While the Africanis Society of Southern Africa has conceptualised the Eurocentric term of "Africanis" to encapsulate all African breeds of dog, there do exist numerous specialised types developed by various African ethnic groups with their own indigenous and ancient names. These types are not "land races" as dictated by the Africanis Society, but rather unusual types developed for certain specific conditions, and that do exhibit differences in type one from the other.

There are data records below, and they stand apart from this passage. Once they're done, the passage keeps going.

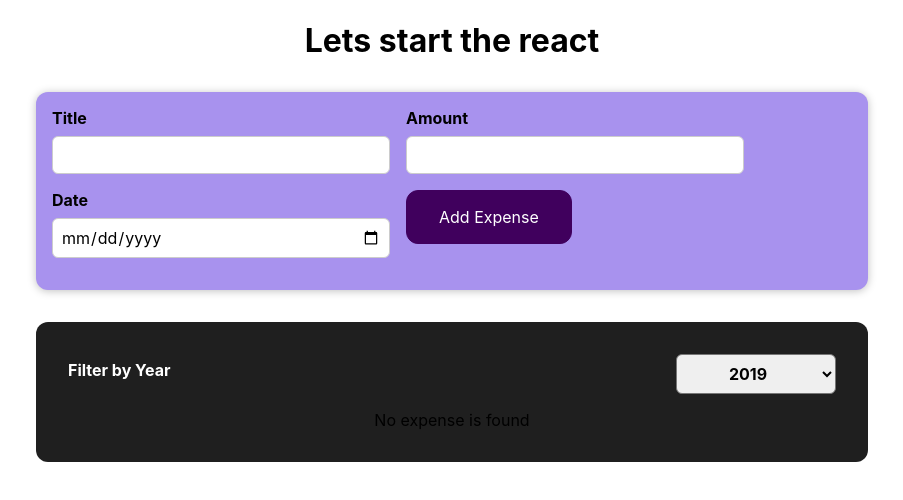
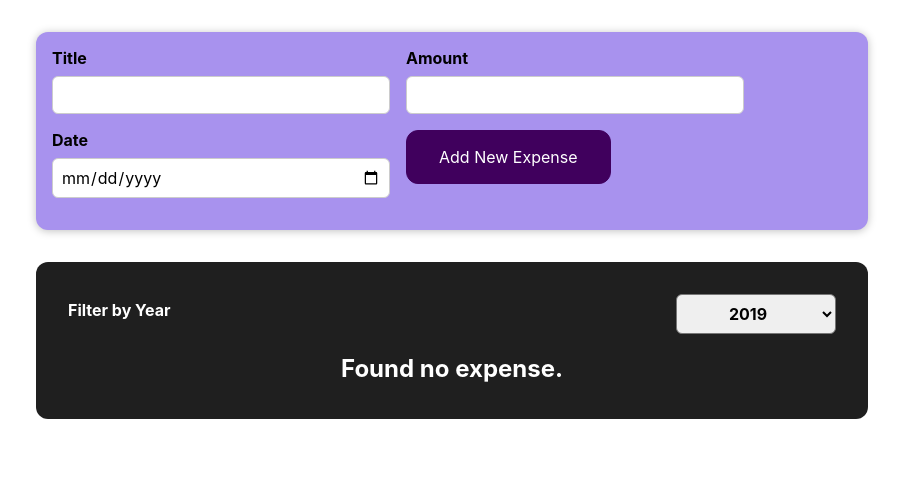
Before and after one commit to Srijanathulung/react-practise, a React (Create React App) app: page / in a window 1280 px wide. Shown: the top 500 px of the page, without its empty margins (188-1091 px from the left). Built offline with nearby package versions, Linux system fonts and the light colour scheme.

Commit message:
Changes made.

```diff
--- a/src/App.js
+++ b/src/App.js
@@ -45,7 +45,6 @@ const App = () => {
 
   return (
     <div className="App">
-      <h1>Lets start the react</h1>
       <NewExpense addExpenseData={addExpenseDataHandler }/>
       <Expenses items={expenses} />
     </div>
--- /dev/null
+++ b/src/components/Expenses/ExpenseList.css
@@ -0,0 +1,8 @@
+.expense-list {
+  list-style: none;
+  padding: 0;
+}
+.expense-list_fallback {
+  color: white;
+  text-align: center;
+}
--- /dev/null
+++ b/src/components/Expenses/ExpenseList.js
@@ -0,0 +1,24 @@
+import React from 'react';
+import './ExpenseList.css';
+import ExpenseItem from './ExpenseItem';
+
+const ExpenseList = (props) => {
+
+    if (props.items.length === 0) {
+        return <h2 className='expense-list_fallback'>Found no expense.</h2>
+    }
+    return <ul className='expense-list'>
+        {
+            props.items.map((expense) => (
+                <ExpenseItem
+                    key={expense.id}
+                    titleAttribute={expense.title}
+                    amountAttribute={expense.amount}
+                    dateAttribute={expense.date}
+                />
+            ))
+        }
+
+    </ul>
+}
+    export default ExpenseList;
--- a/src/components/Expenses/Expenses.js
+++ b/src/components/Expenses/Expenses.js
@@ -1,8 +1,8 @@
 import React, { useState } from 'react';
-import ExpenseItem from './ExpenseItem';
 import './Expenses.css';
 import Card from '../UI/Card';
 import ExpenseFilter from '../Expenses/ExpenseFilter';
+import ExpenseList from './ExpenseList';
 
 const Expenses=(props)=> {
   // console.log('this is apple');
@@ -17,18 +17,6 @@ const Expenses=(props)=> {
     return expense.date.getFullYear().toString() === filteredYear
   });
 
-  let expensesContent = <p>No expense is found</p>;
-  if (filteredExpenses.length > 0) {
-    expensesContent= filteredExpenses.map((expense) => (
-      <ExpenseItem
-        key={expense.id}
-        titleAttribute={expense.title}
-        amountAttribute={expense.amount}
-        dateAttribute={expense.date}
-      />
-    ))
-  }
-
   return (
     //yeha className bhaney ko just a prop in this case coz yo custom component ho.
       <Card classNameX="expenses">
@@ -41,10 +29,13 @@ const Expenses=(props)=> {
       selected={filteredYear}
       onChangeFilter={filterChangeHandler}
     />
-      {expensesContent}
+    <ExpenseList items={filteredExpenses }/>
 {/* </div> */}
     </Card>
 
   )
   }
+
+
+
 export default Expenses;
--- a/src/components/Expenses/NewExpense/ExpenseForm.js
+++ b/src/components/Expenses/NewExpense/ExpenseForm.js
@@ -92,7 +92,7 @@ const ExpenseForm = (props) => {
              </div>
 
              <div className='new-expense_actions'>
-                <button type='submit' onClick={submitHandler}>Add Expense</button>
+                <button type='submit' onClick={submitHandler}>Add New Expense</button>
                 {/* <button type='submit' >Add Expense</button> */}
                 </div>
 
```
Lines whose indentation alone changed are shown as unchanged.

The Africanis Society of Southern Africa aims to conserve the Africanis as a landrace rather than develop it as a breed. While the Africanis is recognized by the Kennel Union of South Africaas an emerging breed, researchers on the ground, such as anthropologist Sian Hall, hold that the various different types of indigenous African dogs have already developed, over thousands of years, as types suited to their specific conditions by Africa's own indigenous peoples. They therefore have no need to be Eurocentrically regarded as an "emerging breed" by European Canine Institutions. Hall holds that the dogs have already developed as distinct types among the various African groups and that each deserves to be regarded and recognised as such. It follows that one breed descriptions cannot be allocated to the many different types of indigenous dogs on the African continent.